“This project is being done the wrong way,” said Manhattan Borough President Gale A. Brewer. “Construction of a 20-story facility at this site, right next to P.S. 163, will have adverse impacts on the school children and the community at large that the Department of Health hasn’t adequately examined or addressed.”
According to Mt. Sinai’s Children's Environmental Health Center, if the Proposed Project is allowed to proceed as is, the well-being of children at P.S. 163 will suffer short- and long-term consequences, including damage to children’s reading ability, test scores, cardiovascular health, and attention, and will result in their learned helplessness, among other things. The academic literature on noise “predicts that if noise outside of a school building increased from a background level of 60 dBA, which is far louder than the current classroom ambient noise levels, to a construction level of 75 dbA, as the latter will certainly occur here, one could expect children to read at a level one full year behind their average peers.”
“We are taking today’s legal action on behalf of all New York City school children who deserve protection from loud and dangerous construction that threatens to significantly harm the schools’ ability to teach and for the children to learn,” said Rene Kathawala, Pro Bono Counsel at Orrick, Herrington & Sutcliffe LLP, filing on behalf of parents and children at P.S. 163.
“We call on Mayor de Blasio to reject this project and protect our city’s children and their families from
the clear harms that will occur if this project is allowed to move forward in present form,” said Evie Porwick, P.S. 163 PTA Co-President and mother of two children at the school.
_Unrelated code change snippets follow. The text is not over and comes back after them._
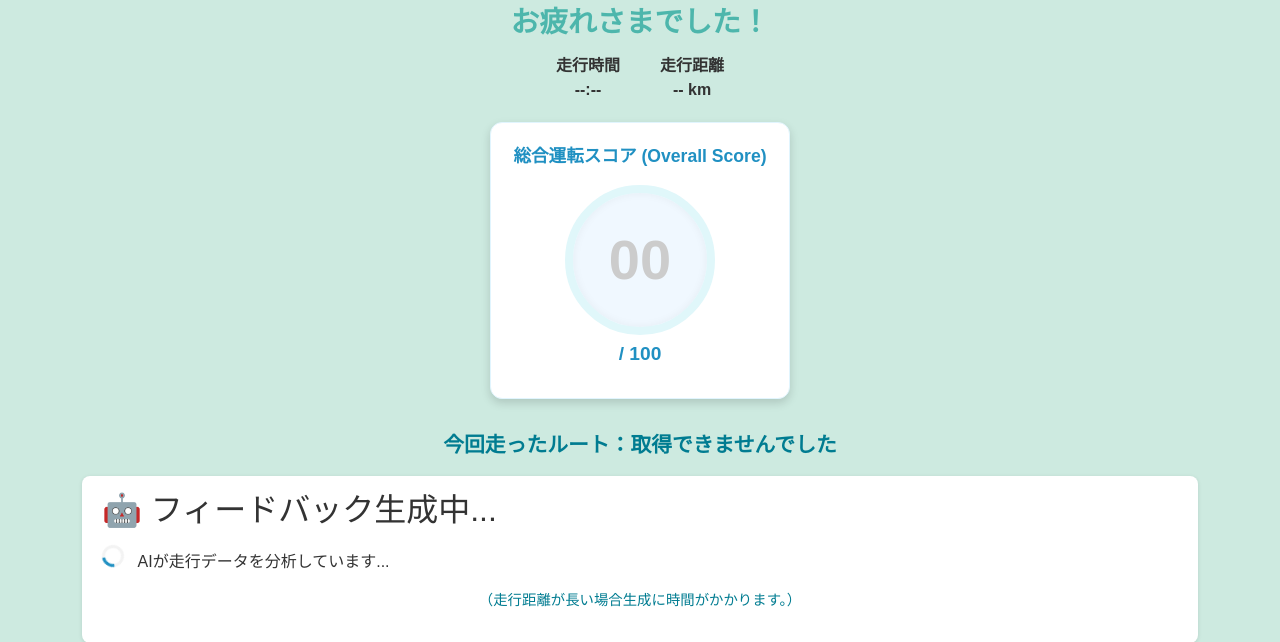
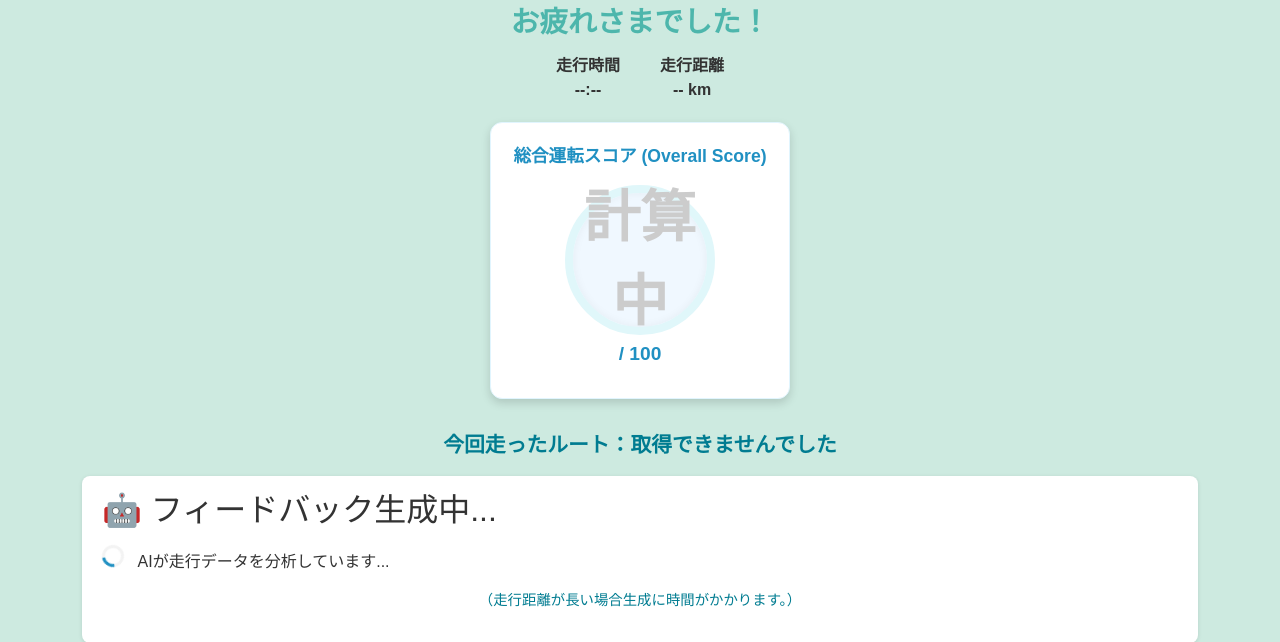
Before and after one commit to okada11235/DR_Prototype, a Flask app: template templates/recording_completed.html in a window 1280 px wide. Shown: the part 184-826 px from the top of the page. Run offline with Flask 2, Linux system fonts and the light colour scheme; the template is opened without the code that fills it, so the values that code supplies are empty; the visitor is signed in with stand-in values (Sample User, id 1); grey boxes labelled with a size stand in for pictures from a placeholder-image service; some libraries are stand-ins or nearby versions.

Commit message:
スコア計算のローディング表示を「計算中」に変更し

```diff
--- a/templates/recording_completed.html
+++ b/templates/recording_completed.html
@@ -261,10 +261,10 @@
             const scoreCommentEl = document.getElementById("overall-score-comment");
 
             // スコアが計算されるまでローディング表示
-            scoreDisplayEl.textContent = "00";
-            scoreDisplayEl.style.color = "#ccc";
-            scoreCircleEl.style.borderColor = "#e0f7fa";
-            scoreCommentEl.textContent = "";
+                scoreDisplayEl.textContent = "計算中";
+                scoreDisplayEl.style.color = "#ccc";
+                scoreCircleEl.style.borderColor = "#e0f7fa";
+                scoreCommentEl.textContent = "";
 
             const docRef = db.collection("sessions").doc(sessionId);
 
@@ -306,8 +306,8 @@
 
                     unsubscribe(); // スコアが取得できたら監視を停止
                 } else {
-                    // スコアがまだ計算されていない場合はローディング状態を維持
-                    scoreDisplayEl.textContent = "00";
+                    // スコアがまだ計算されていない場合は「計算中」と表示
+                    scoreDisplayEl.textContent = "計算中";
                     scoreDisplayEl.style.color = "#ccc";
                     scoreCircleEl.style.borderColor = "#e0f7fa";
                     scoreCommentEl.textContent = "";
```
“Children’s ability to learn, grow, and remain healthy must be our primary concern,” said New York State Assembly Member Daniel O’Donnell. “The State Department of Health’s review of the risks of this proposal did not adequately assess the danger of this project—not only for our children but for all of our neighbors in this area.”
A bill, (Intro 420), introduced by Council Member Mark Levine, and supported by more than 20 New York City Council members, would require any construction next to a public school to limit the noise impact in classrooms to below 45 decibels. During construction noise, levels at P.S. 163 are expected to rise from their current range of 36 to 42 decibels (dBA) to a range from the low-70s dBA to low 80s dBA — roughly an 800% increase in volume. One of P.S. 163’s experts, Robert Lee, an acoustical engineer, testified that “the noise levels at the school will be expected to be similar to those produced by a vibratory concrete mixer.”
“As a parent and former educator, I'm extremely concerned about the effects this construction will have on air quality, traffic flow, emergency response, noise levels and respiratory health for children as young as three-years-old,” said Mr. Levine.
Jewish Home Lifecare (JHL), which proposes to build the 20-story nursing facility in question, abandoned its earlier plan to rebuild at its current site at W. 106th Street and instead plans to build its new facility next to P.S. 163. This change in plans results from an exchange of its current property with real estate developer Chetrit for a $35 million payment. The new facility will have 100 fewer beds and will not better serve the elderly. The responsible course of action would be for JHL to rebuild a state of the art facility at its present location. Indeed, the New York State Department of Health granted approval to JHL to do just that in 2008.